It is now common for drivers to slow down when traveling along a busy corridor, bracing themselves for the thuds and bumps that result from the almost inescapable potholes.

Councilman Costa Constantinides (D-Astoria) has drafted a bill that would require potholes to be filled within five days after a report is filed with 311.

“This bill is, at its heart, a good government bill,” Costa said at a press conference on Friday. “It will give peace of mind to those that call 311 that potholes will be repaired within a five-day time frame demonstrating our responsiveness to their call. The Department of Transportation data shows that we have been able to fill potholes effectively despite the harsh winter.

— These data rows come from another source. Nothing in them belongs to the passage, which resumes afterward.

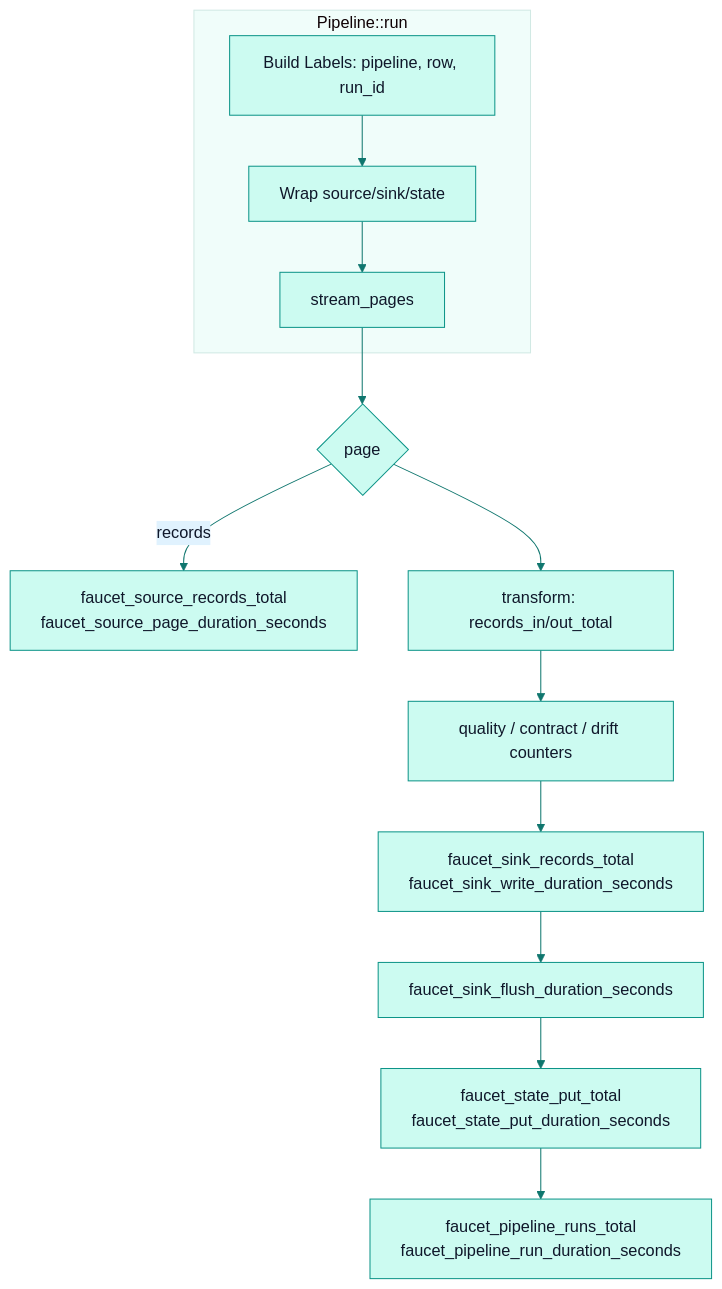
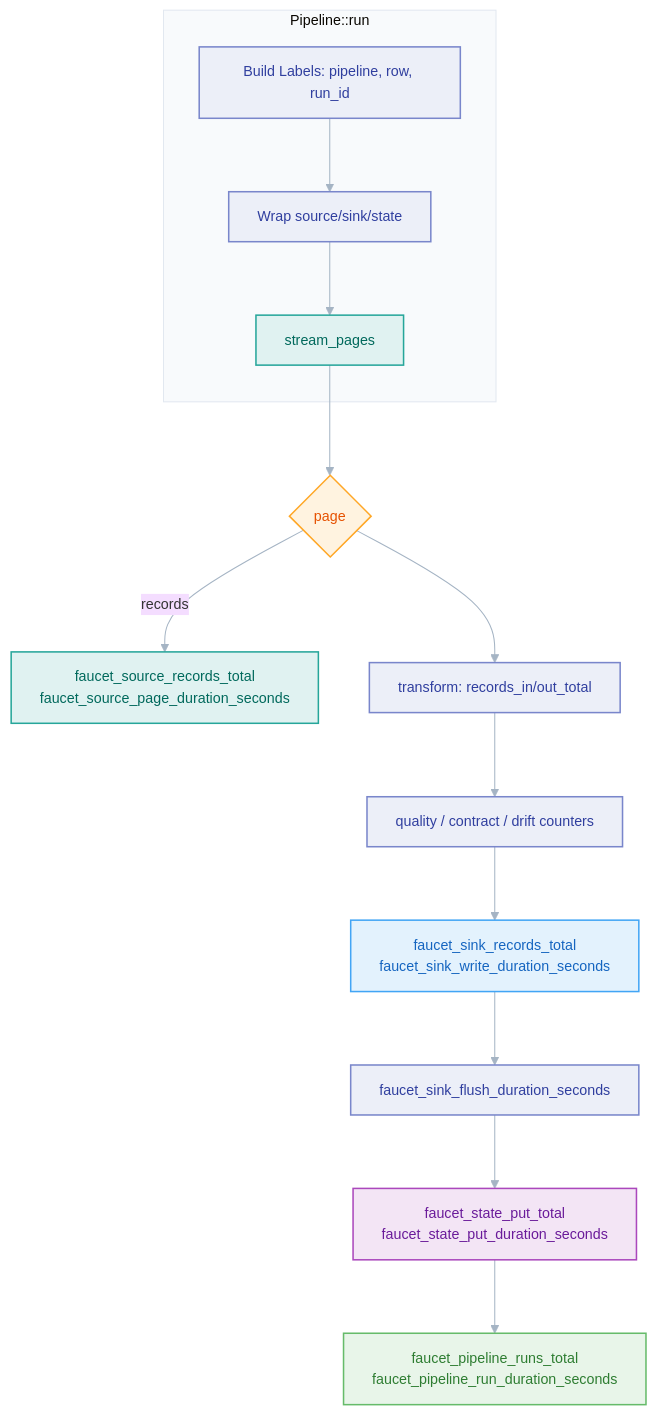
The diagram in docs/architecture/observability.md (PawanSikawat/faucet-stream), drawn with Mermaid before and after one commit. The commit also changed 28 other files, not shown here.

First line of the commit message:
docs: upgrade Mermaid diagrams to V2 role-coded style

````diff
--- a/docs/architecture/observability.md
+++ b/docs/architecture/observability.md
@@ -49,16 +49,28 @@
 ```mermaid
-%%{init: {'theme':'base','themeVariables':{'primaryColor':'#ccfbf1','primaryTextColor':'#0f172a','primaryBorderColor':'#0d9488','lineColor':'#0f766e','secondaryColor':'#e0f2fe','tertiaryColor':'#f0fdfa','fontFamily':'-apple-system,BlinkMacSystemFont,Segoe UI,sans-serif'}}}%%
+%%{init: {'theme':'base','flowchart':{'curve':'basis','nodeSpacing':50,'rankSpacing':72,'padding':14},'themeVariables':{'fontFamily':'-apple-system,BlinkMacSystemFont,Segoe UI,sans-serif','fontSize':'14px','lineColor':'#a5b4c4','clusterBkg':'#f8fafc','clusterBorder':'#e2e8f0'}}}%%
 flowchart TD
     subgraph run["Pipeline::run"]
         L[Build Labels: pipeline, row, run_id] --> WS[Wrap source/sink/state]
         WS --> SP[stream_pages]
     end
     SP --> P{page}
     P -->|records| SRC[faucet_source_records_total<br/>faucet_source_page_duration_seconds]
     P --> TR[transform: records_in/out_total]
     TR --> QCD[quality / contract / drift counters]
     QCD --> SNK[faucet_sink_records_total<br/>faucet_sink_write_duration_seconds]
     SNK --> FL[faucet_sink_flush_duration_seconds]
     FL --> ST[faucet_state_put_total<br/>faucet_state_put_duration_seconds]
     ST --> RUN[faucet_pipeline_runs_total<br/>faucet_pipeline_run_duration_seconds]
+    classDef src fill:#e0f2f1,stroke:#26a69a,stroke-width:1.5px,color:#00695c
+    classDef proc fill:#eceff8,stroke:#7986cb,stroke-width:1.5px,color:#303f9f
+    classDef dec fill:#fff3e0,stroke:#ffa726,stroke-width:1.5px,color:#e65100
+    classDef good fill:#e8f5e9,stroke:#66bb6a,stroke-width:1.5px,color:#2e7d32
+    classDef store fill:#f3e5f5,stroke:#ab47bc,stroke-width:1.5px,color:#6a1b9a
+    classDef sink fill:#e3f2fd,stroke:#42a5f5,stroke-width:1.5px,color:#1565c0
+    class SP,SRC src
+    class L,WS,TR,QCD,FL proc
+    class P dec
+    class RUN good
+    class ST store
+    class SNK sink
 ```
````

Intro. 53 would codify good practices and set our expectations high for years to come.”

Intro. 53 is the councilman’s first piece of legislation, and he noted the importance of keeping Astoria a quality place to live.

The conference was held at the intersection of Hoyt Avenue and 31st Street, one of the area’s busiest corners, where streets are littered with potholes and uneveness.

“Potholes and road maintenance are one of the top issues that I keep hearing from my fellow community members,” Robert Piazza, chairman of Community Board 1’s Transportation Committee, said. “It’s clear that we need to set a guideline and make sure that all potholes are filled quickly. The recent snowstorms and freezing temperatures are surely creating more potholes than usual. We appreciate Councilman Constantinides’ efforts to help the community find a solution.”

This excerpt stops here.